The 1994 graduate of the Air Force Academy who served tours in both Iraq and Afghanistan, was arrested early on Sunday for allegedly grabbing a woman’s buttocks and breasts in a parking lot in Arlington County not far from the Pentagon.
A police report said the unidentified woman fought off her assailant, who appeared intoxicated.
Krusinski, 41, is due in an Arlington County court on Thursday after local officials refused a request from the Air Force for it to handle the case. He has been removed from his job leading a branch of the Air Force’s Sexual Assault Prevention and Response program.
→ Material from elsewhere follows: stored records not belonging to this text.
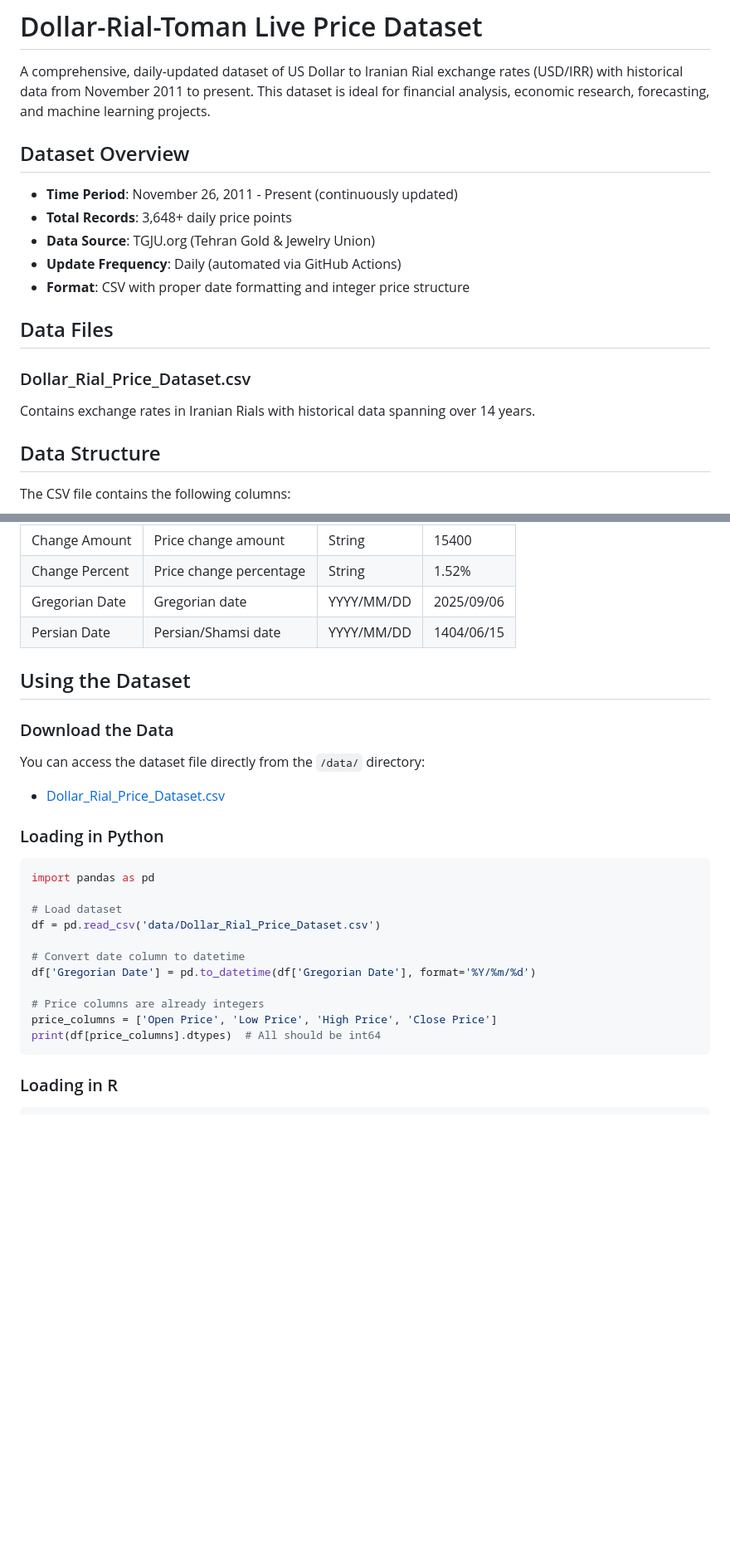
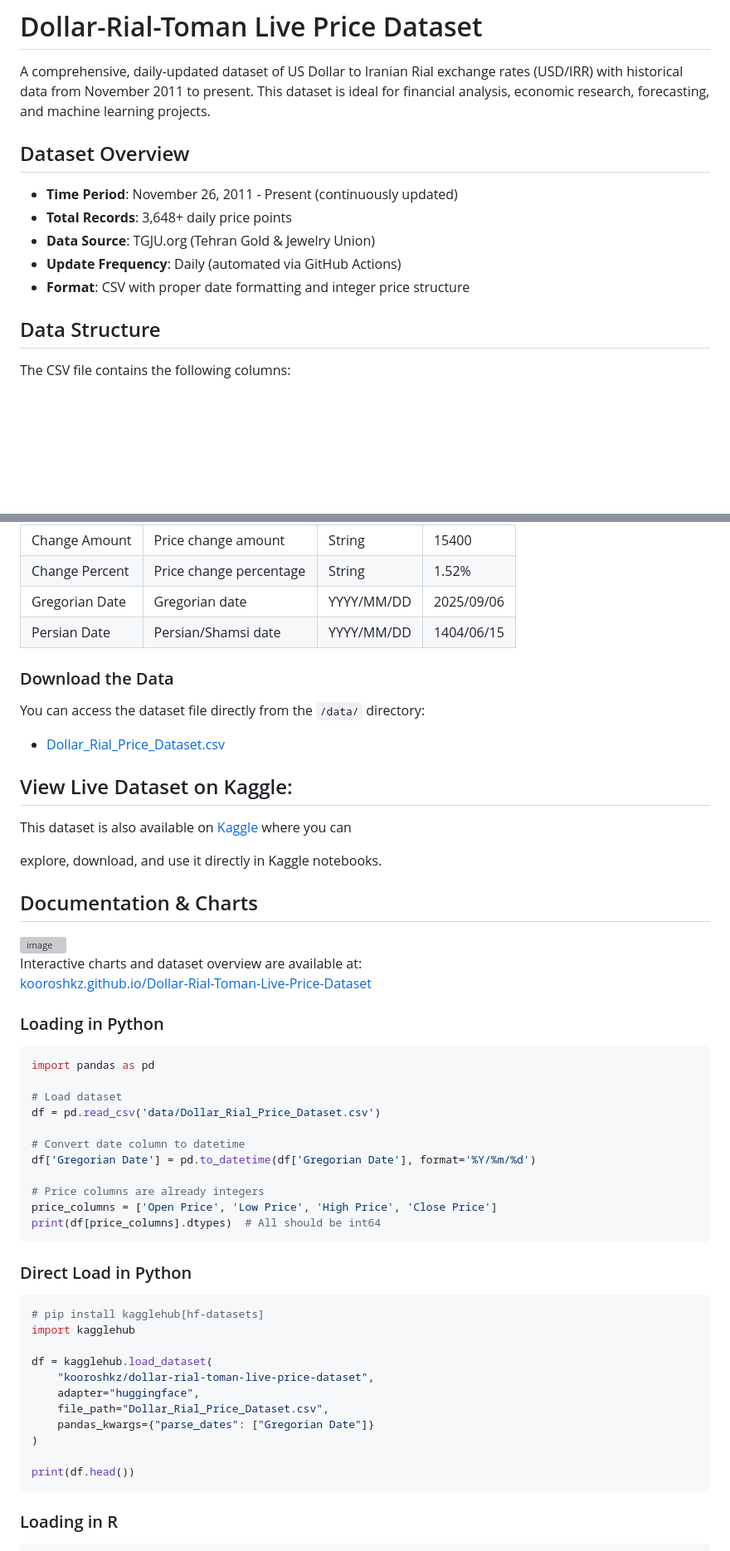
Before and after one commit to kooroshkz/Dollar-Rial-Toman-Live-Price-Dataset, a Markdown page: README.md, 2 parts joined by grey strips. Shown: that part at 83% size. Drawn GitHub-style; blank space fills up the shorter version; grey boxes are pictures that could not be loaded.

Commit message:
Update(Docs) README.md updated

````diff
--- a/README.md
+++ b/README.md
@@ -1,6 +1,7 @@
 # Dollar-Rial-Toman Live Price Dataset
 
 A comprehensive, daily-updated dataset of US Dollar to Iranian Rial exchange rates (USD/IRR) with historical data from November 2011 to present. This dataset is ideal for financial analysis, economic research, forecasting, and machine learning projects.
+
 
 ## Dataset Overview
 
@@ -9,11 +10,6 @@ A comprehensive, daily-updated dataset of US Dollar to Iranian Rial exchange rat
 - **Data Source**: TGJU.org (Tehran Gold & Jewelry Union)
 - **Update Frequency**: Daily (automated via GitHub Actions)
 - **Format**: CSV with proper date formatting and integer price structure
-
-## Data Files
-
-### Dollar_Rial_Price_Dataset.csv
-Contains exchange rates in Iranian Rials with historical data spanning over 14 years.
 
 ## Data Structure
 
@@ -30,11 +26,22 @@ The CSV file contains the following columns:
 | Gregorian Date | Gregorian date | YYYY/MM/DD | 2025/09/06 |
 | Persian Date | Persian/Shamsi date | YYYY/MM/DD | 1404/06/15 |
 
-## Using the Dataset
-
 ### Download the Data
 You can access the dataset file directly from the `/data/` directory:
 - [Dollar_Rial_Price_Dataset.csv](data/Dollar_Rial_Price_Dataset.csv)
+
+## View Live Dataset on Kaggle:
+This dataset is also available on [Kaggle](https://www.kaggle.com/datasets/kooroshkz/dollar-rial-toman-live-price-dataset) where you can
+
+explore, download, and use it directly in Kaggle notebooks.
+
+## Documentation & Charts
+<a href="https://kooroshkz.github.io/Dollar-Rial-Toman-Live-Price-Dataset/" target="_blank">
+  <img width="1170" height="981" alt="image" src="https://github.com/user-attachments/assets/2425cb0d-59cb-4054-ba8d-0a2892040c79" />
+</a>
+
+Interactive charts and dataset overview are available at:
+[kooroshkz.github.io/Dollar-Rial-Toman-Live-Price-Dataset](https://kooroshkz.github.io/Dollar-Rial-Toman-Live-Price-Dataset/)
 
 ### Loading in Python
 ```python
@@ -49,6 +56,21 @@ df['Gregorian Date'] = pd.to_datetime(df['Gregorian Date'], format='%Y/%m/%d')
 # Price columns are already integers
 price_columns = ['Open Price', 'Low Price', 'High Price', 'Close Price']
 print(df[price_columns].dtypes)  # All should be int64
+```
+
+### Direct Load in Python
+```python
+# pip install kagglehub[hf-datasets]
+import kagglehub
+
+df = kagglehub.load_dataset(
+    "kooroshkz/dollar-rial-toman-live-price-dataset",
+    adapter="huggingface",
+    file_path="Dollar_Rial_Price_Dataset.csv",
+    pandas_kwargs={"parse_dates": ["Gregorian Date"]}
+)
+
+print(df.head())
 ```
 
 ### Loading in R
````
Also changed, not shown: other parts of README.md (+5 -0 lines).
Krusinski is a personnel officer who took the top position with a sexual assault prevention unit in February and had undergone training aimed at preparing him for his duties, according to Air Force spokesman Lt. Col. John Dorrian. He had previously worked in the Air Force Staff developing Air Force policy.
Dorrian gave CNN details of some of Krusinski’s Air Force personnel records which showed he had an “exemplary record of service” and there was nothing to preclude him from serving with the sex assault prevention unit.
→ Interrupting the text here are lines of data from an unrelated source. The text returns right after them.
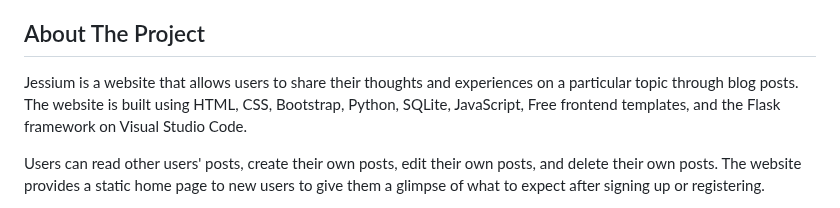
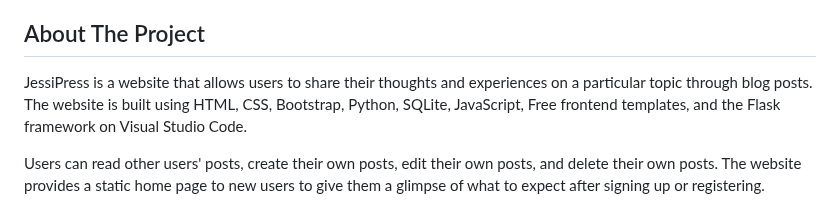
Before and after one commit to Jessica-ovabor/JessiPress, a Markdown page: README.md, the part around the change. GitHub-like rendering.

```diff
--- a/README.md
+++ b/README.md
@@ -60,7 +60,7 @@
 <!-- ABOUT THE PROJECT -->
 ## About The Project
 
-Jessium is a website that allows users to share their thoughts and experiences on a particular topic through blog posts. The website is built using HTML, CSS, Bootstrap, Python, SQLite, JavaScript, Free frontend templates, and the Flask framework on Visual Studio Code.
+JessiPress is a website that allows users to share their thoughts and experiences on a particular topic through blog posts. The website is built using HTML, CSS, Bootstrap, Python, SQLite, JavaScript, Free frontend templates, and the Flask framework on Visual Studio Code.
 
 Users can read other users' posts, create their own posts, edit their own posts, and delete their own posts. The website provides a static home page to new users to give them a glimpse of what to expect after signing up or registering.
 
```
Records also indicate Krusinski had served in Iraq from November 2009 to May 2010 and Afghanistan from August 2011 to February 2012, and had earned five non-combat medals in 19 years of service.
The Air Force asked Arlington County to allow it to prosecute Krusinski under the Uniform Code of Military Justice. But Commonwealth’s Attorney Theo Stamos responded that her office has “routinely prosecuted members of the military” and would do so in this instance as well.
“The incident occurred in Arlington, not on a military base,” Stamos told CNN. “In my 26 years, I have never been asked by the government to turn over a member of the military. It doesn’t make any sense.” Krusinski’s attorney declined comment when contacted by CNN.
Krusinski can be prosecuted under both civilian law and the Uniform Code of Military Justice if found guilty of the crime. If a law has been broken that is also a crime under the Military Justice system, the rule of Double Jeopardy does not apply. If Krusinki is found innocent of the charge he could still face prosecution from a military court of law.
The arrest came two days before the Pentagon released a report showing a 6 percent year-over-year increase in the number of reported sexual assault cases within the military in the fiscal year that ended last September 30. Moreover, there was a much sharper uptick in the number of women who may have been similarly assaulted, according to anonymous survey results collected over a two-year period ending in 2012.
The findings drew an angry response from President Barack Obama, who said he had no tolerance for such conduct and urged the Pentagon to dramatically step up its efforts to prevent such cases.